How Crossword Puzzles Can Improve Your Information Security Posture
This may come as a surprise to people who know me, but I’ve recently developed a love for crossword puzzles. Aside from challenging our brains and keeping us sharp, I’ve learned that crosswords can be quite fun. In particular, they are full of puns and jokes that so many of us get a kick out of.
In addition to crossword puzzles being fun, they can also help us learn a number of different information security lessons. What could those lessons be? I offer seven ways in which crosswords can help improve our information security postures.
1. Check yourself first: When something doesn’t go as expected or doesn’t work, many of us have a tendency to search externally for the problem. Crosswords teach us that a well-edited puzzle is usually correct. If the clue doesn’t seem to make sense or the letters don’t fit, it’s seldom the puzzle that’s the problem. In other words, what we learn from crosswords is that if we can’t figure something out, more often than not, we’re the problem. Rather than looking externally for the source of the problem, we need to look in the mirror. This a valuable lesson in security as well. How many times has feedback been provided to our security teams, only to be met with finger-pointing, blame, excuses, and rationalization on our part. What if we were to shift our perspective and consider that perhaps we are the source of the issues, and that we can adapt our approach and improve our capabilities to address them?
2. Know what you know: It’s important to know where you’re strong and what you know. In a crossword, there are some clues that you get right away and some words that you can fill in immediately with confidence and without needing to think much. On the other hand, there are some clues that cause you to scratch your head in bewilderment and leave you puzzled. In those cases, you must try to fill in the known around the unknown in the hopes that you will recall a word, understand the clue, or fill in enough letters to recognize the word.
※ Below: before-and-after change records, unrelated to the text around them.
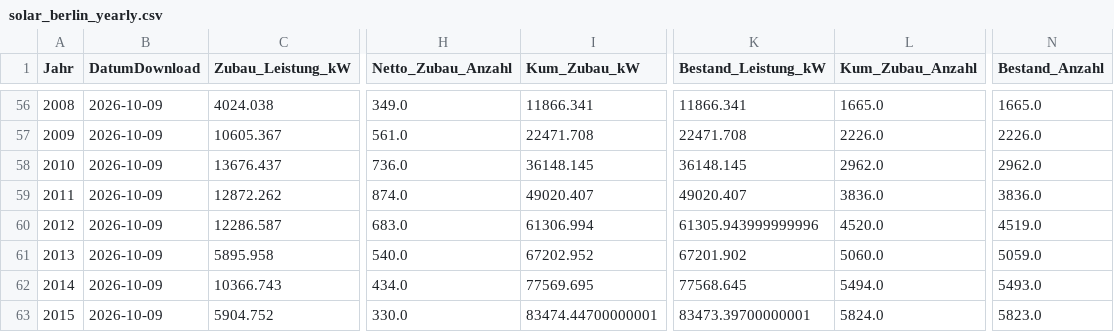
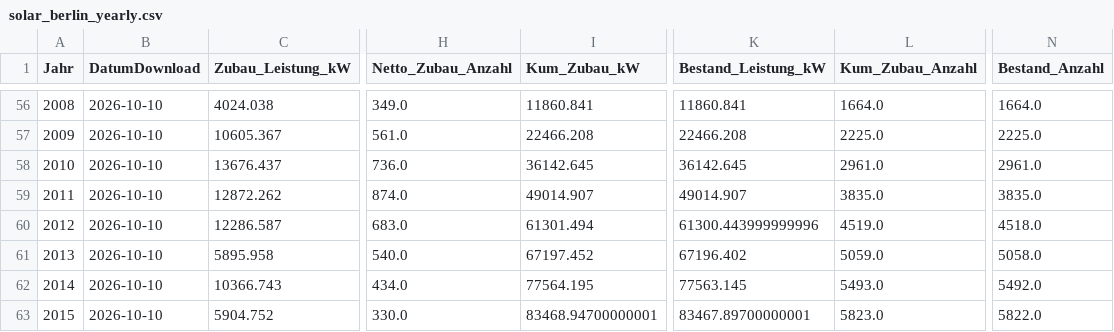
Before and after one commit to afanegas/berlin-pv-monitor, a CSV file: solar_berlin_yearly.csv, drawn as a sheet; only a part is shown, gaps mark what is left out; the diff covers the shown part only; the diff names each change by its address in the sheet, - before the commit and + after, or states it on an @@ line.

```diff
--- a/solar_berlin_yearly.csv
+++ b/solar_berlin_yearly.csv
-B56:B63 (DatumDownload): 2026-10-09
+B56:B63 (DatumDownload): 2026-10-10
-I56 (Kum_Zubau_kW): 11866.341
+I56 (Kum_Zubau_kW): 11860.841
-K56 (Bestand_Leistung_kW): 11866.341
+K56 (Bestand_Leistung_kW): 11860.841
-L56 (Kum_Zubau_Anzahl): 1665.0
+L56 (Kum_Zubau_Anzahl): 1664.0
-N56 (Bestand_Anzahl): 1665.0
+N56 (Bestand_Anzahl): 1664.0
-I57 (Kum_Zubau_kW): 22471.708
+I57 (Kum_Zubau_kW): 22466.208
-K57 (Bestand_Leistung_kW): 22471.708
+K57 (Bestand_Leistung_kW): 22466.208
-L57 (Kum_Zubau_Anzahl): 2226.0
+L57 (Kum_Zubau_Anzahl): 2225.0
-N57 (Bestand_Anzahl): 2226.0
+N57 (Bestand_Anzahl): 2225.0
-I58 (Kum_Zubau_kW): 36148.145
+I58 (Kum_Zubau_kW): 36142.645
-K58 (Bestand_Leistung_kW): 36148.145
+K58 (Bestand_Leistung_kW): 36142.645
-L58 (Kum_Zubau_Anzahl): 2962.0
+L58 (Kum_Zubau_Anzahl): 2961.0
-N58 (Bestand_Anzahl): 2962.0
+N58 (Bestand_Anzahl): 2961.0
-I59 (Kum_Zubau_kW): 49020.407
+I59 (Kum_Zubau_kW): 49014.907
-K59 (Bestand_Leistung_kW): 49020.407
+K59 (Bestand_Leistung_kW): 49014.907
-L59 (Kum_Zubau_Anzahl): 3836.0
+L59 (Kum_Zubau_Anzahl): 3835.0
-N59 (Bestand_Anzahl): 3836.0
+N59 (Bestand_Anzahl): 3835.0
-I60 (Kum_Zubau_kW): 61306.994
+I60 (Kum_Zubau_kW): 61301.494
-K60 (Bestand_Leistung_kW): 61305.943999999996
+K60 (Bestand_Leistung_kW): 61300.443999999996
-L60 (Kum_Zubau_Anzahl): 4520.0
+L60 (Kum_Zubau_Anzahl): 4519.0
-N60 (Bestand_Anzahl): 4519.0
+N60 (Bestand_Anzahl): 4518.0
-I61 (Kum_Zubau_kW): 67202.952
+I61 (Kum_Zubau_kW): 67197.452
-K61 (Bestand_Leistung_kW): 67201.902
+K61 (Bestand_Leistung_kW): 67196.402
-L61 (Kum_Zubau_Anzahl): 5060.0
+L61 (Kum_Zubau_Anzahl): 5059.0
-N61 (Bestand_Anzahl): 5059.0
+N61 (Bestand_Anzahl): 5058.0
-I62 (Kum_Zubau_kW): 77569.695
+I62 (Kum_Zubau_kW): 77564.195
-K62 (Bestand_Leistung_kW): 77568.645
+K62 (Bestand_Leistung_kW): 77563.145
-L62 (Kum_Zubau_Anzahl): 5494.0
+L62 (Kum_Zubau_Anzahl): 5493.0
-N62 (Bestand_Anzahl): 5493.0
+N62 (Bestand_Anzahl): 5492.0
-I63 (Kum_Zubau_kW): 83474.44700000001
+I63 (Kum_Zubau_kW): 83468.94700000001
-K63 (Bestand_Leistung_kW): 83473.39700000001
+K63 (Bestand_Leistung_kW): 83467.89700000001
-L63 (Kum_Zubau_Anzahl): 5824.0
+L63 (Kum_Zubau_Anzahl): 5823.0
-N63 (Bestand_Anzahl): 5823.0
+N63 (Bestand_Anzahl): 5822.0
```
Also changed, not shown: 113 edited cells elsewhere in this file, 1 other file.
In security, we can learn a similar lesson. There are areas in which we are strong and knowledgeable. They are seldom a challenge for us. However, when we come across an area where are less strong and have little to no knowledge, how we approach it makes all the difference. In many cases, we can fill in the known around the unknown, chipping away at the problem until we make it solvable. Unfortunately, far too often, we have a tendency to look upon the unknown as an unsolvable or untenable problem. This has the unfortunate consequence of doing our security programs a disservice.
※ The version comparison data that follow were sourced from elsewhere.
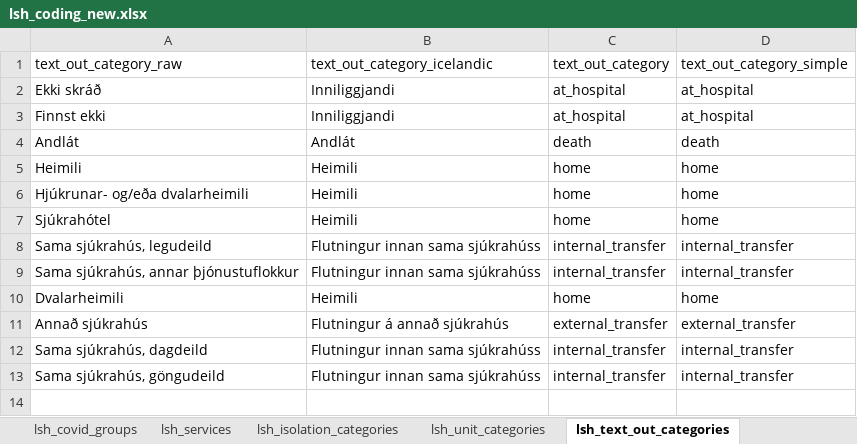
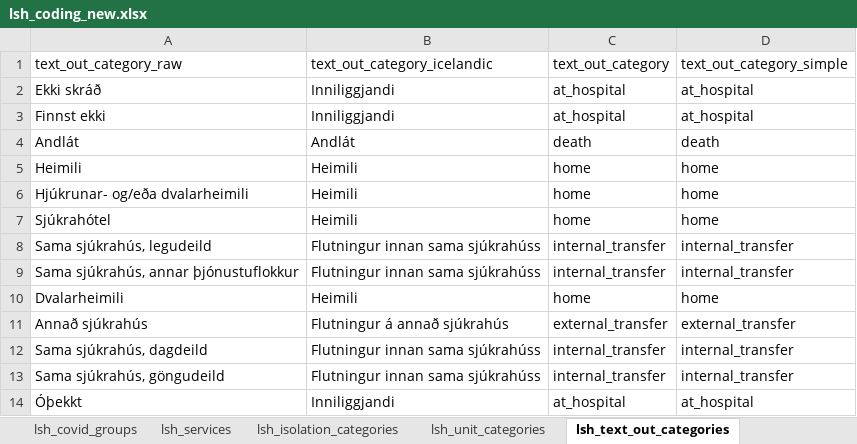
Before and after one commit to tprunarsson/BCS, an Excel workbook: lsh_data_processing/lsh_coding_new.xlsx, sheet lsh_text_out_categories, drawn as a sheet; values as stored, in another font and other column widths than the file's, no borders; the diff names each change by its address in the sheet, - before the commit and + after, or states it on an @@ line.

Commit message:
lsh_coding changes

```diff
--- a/lsh_data_processing/lsh_coding_new.xlsx (sheet lsh_text_out_categories)
+++ b/lsh_data_processing/lsh_coding_new.xlsx (sheet lsh_text_out_categories)
+row 14: Óþekkt | Inniliggjandi | at_hospital | at_hospital
```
3. Justify your words: Think you know the answer? Check some of the neighboring words to see if your answer fits. The same holds true in security. If you think you’ve identified a solution to a problem, check in with your security policy, processes, and architecture to see if yours is a good fit.
4. Experience pays off: Crosswords get easier the more you do them. Not only do you learn new words, but you begin to notice patterns, make inferences from the clues themselves, and learn common words that often appear in puzzles. The security profession is no different. Each time you solve a security problem or work a given issue, you learn. Over time, this experience pays off in allowing you to approach the next challenge a bit older and wiser. If you don’t yet have the experience, look for assistance from someone who does.
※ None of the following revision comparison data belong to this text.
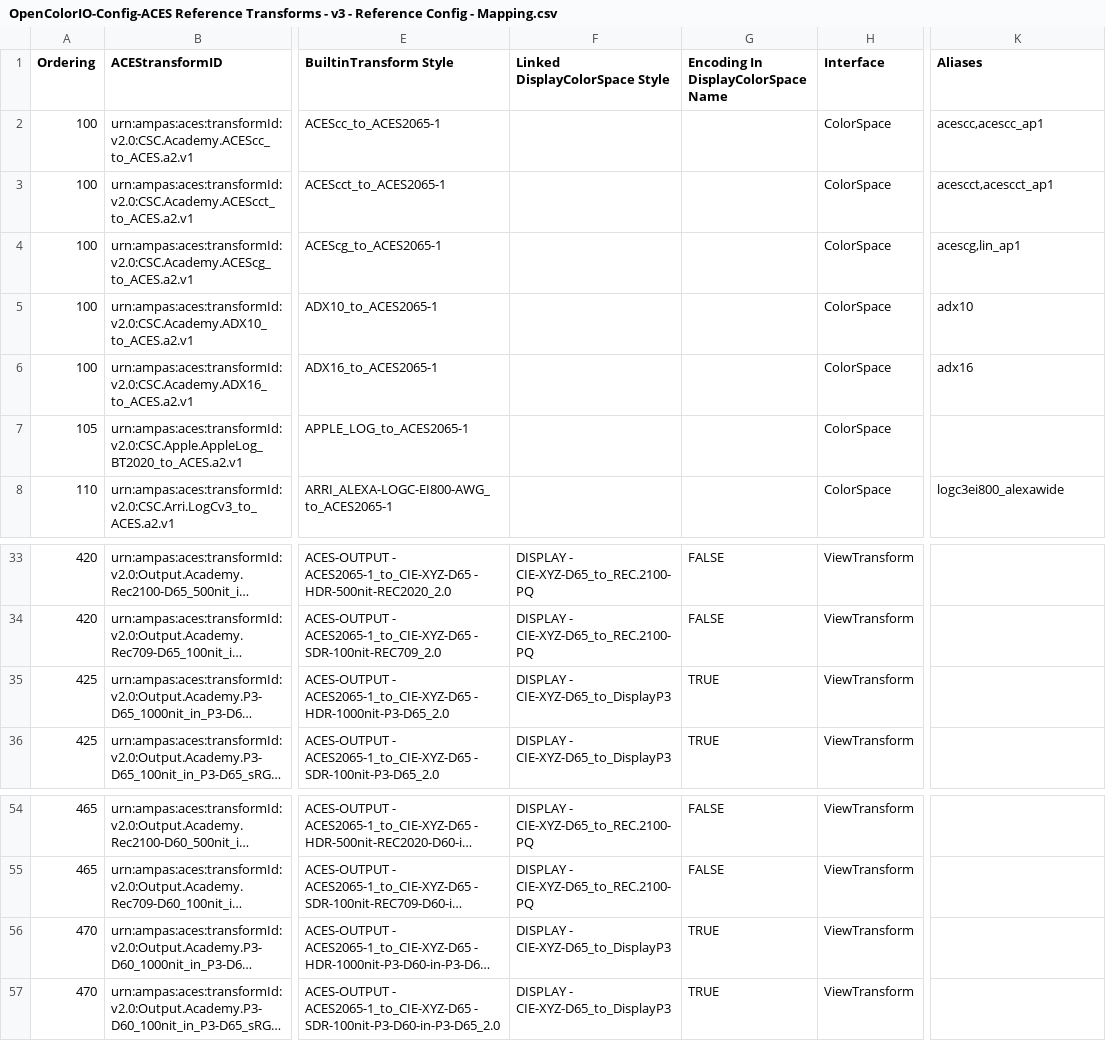
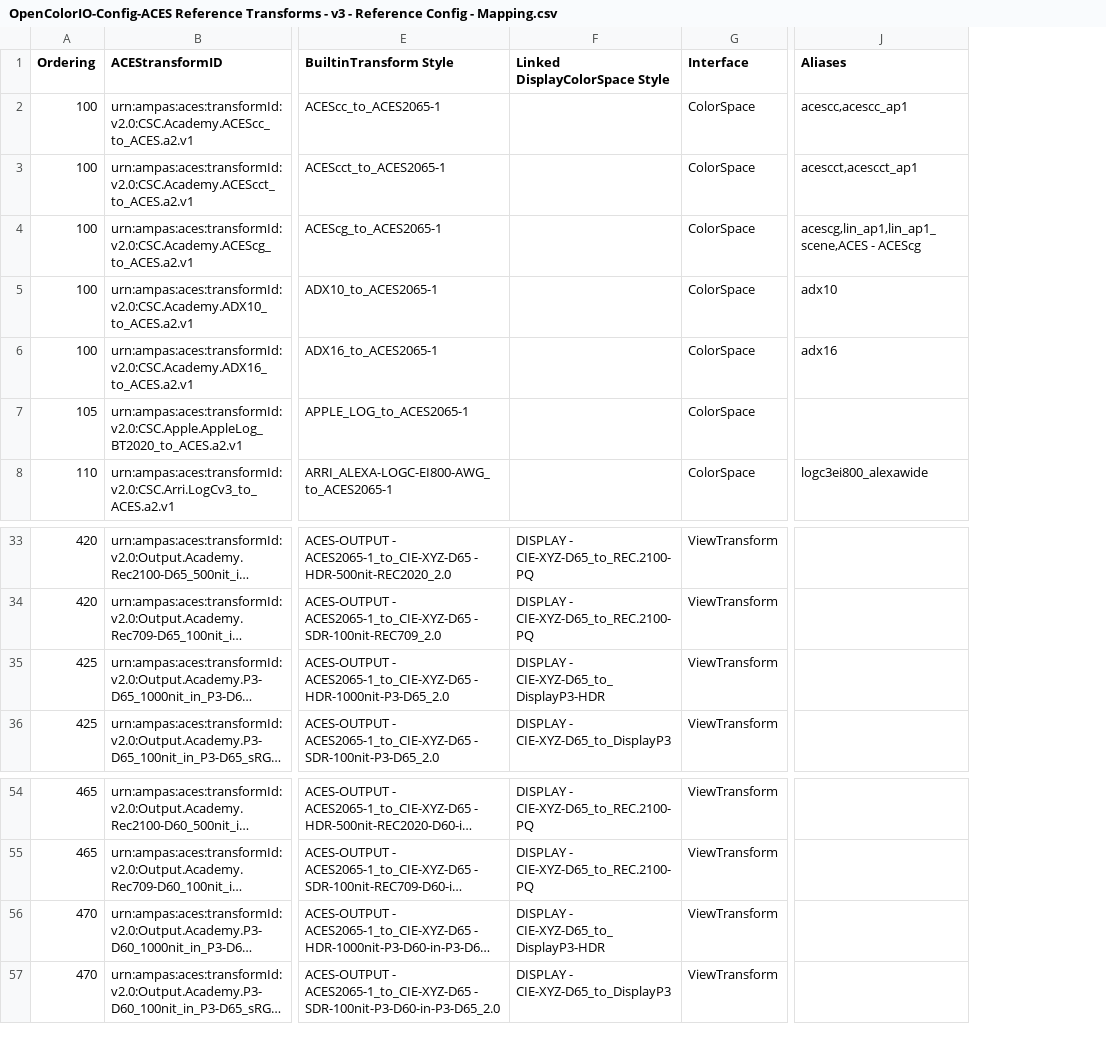
Before and after one commit to AcademySoftwareFoundation/OpenColorIO-Config-ACES, a CSV file: opencolorio_config_aces/config/reference/generate/resources/OpenColorIO-Config-ACES Reference Transforms - v3 - Reference Config - Mapping.csv, drawn as a sheet; only a part is shown, gaps mark what is left out; long unchanged cells end in …; removed rows and columns are numbered as before the commit, all else as after; the diff names each change by its address in the sheet, - before the commit and + after, or states it on an @@ line.

Commit message:
Implement support for config variants.
Signed-off-by: Thomas Mansencal <thomas.mansencal@gmail.com>

```diff
--- a/opencolorio_config_aces/config/reference/generate/resources/OpenColorIO-Config-ACES Reference Transforms - v3 - Reference Config - Mapping.csv
+++ b/opencolorio_config_aces/config/reference/generate/resources/OpenColorIO-Config-ACES Reference Transforms - v3 - Reference Config - Mapping.csv
-column G, row 1: Encoding In DisplayColorSpace Name; rows 33-36: FALSE | FALSE | TRUE | TRUE; rows 54-57: FALSE | FALSE | TRUE | TRUE
-J4 (Aliases): acescg,lin_ap1
+J4 (Aliases): acescg,lin_ap1,lin_ap1_scene,ACES - ACEScg
-F35 (Linked DisplayColorSpace Style): DISPLAY - CIE-XYZ-D65_to_DisplayP3
+F35 (Linked DisplayColorSpace Style): DISPLAY - CIE-XYZ-D65_to_DisplayP3-HDR
-F56 (Linked DisplayColorSpace Style): DISPLAY - CIE-XYZ-D65_to_DisplayP3
+F56 (Linked DisplayColorSpace Style): DISPLAY - CIE-XYZ-D65_to_DisplayP3-HDR
```
Also changed, not shown: opencolorio_config_aces/config/studio/generate/resources/OpenColorIO-Config-ACES CG and Studio Transforms - v3 - Studio Config - Mapping.csv, 10 other files.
5. Keep at it: If you feel stuck and can’t get anywhere with a crossword puzzle, it’s usually helpful to come back to it later with a fresh mind. Security is quite similar. Often times, the unsolvable becomes solvable when we look at it from a different angle and with a fresh mind.
6. Sharing is not cheating: Part of the fun of crosswords is leaning on others to help you solve the puzzle. While looking up answers is considered cheating, sharing with others is not. In security, our peers have often encountered and addressed situations or issues we may be challenged by. Swallowing your pride a bit and realizing that you may not have all the answers allows you to be open to help and advice from others. This, in turn, facilitates better solutions and overall improvement of the security program. Of course, that results in an improved security posture.
7. Fun is everywhere you look: How many people fume at the news but never once look at the crossword puzzle? Frustration and disappointment is everywhere you look in the paper, but so is joy and amusement. I believe this to be true in security as well. It’s all too easy to get lost in everything that is wrong or isn’t going well in a security program. But it’s also possible to focus on the positive and see gaps and opportunities for improvement. When we look at our security programs in that light, we can work towards improving our respective security postures.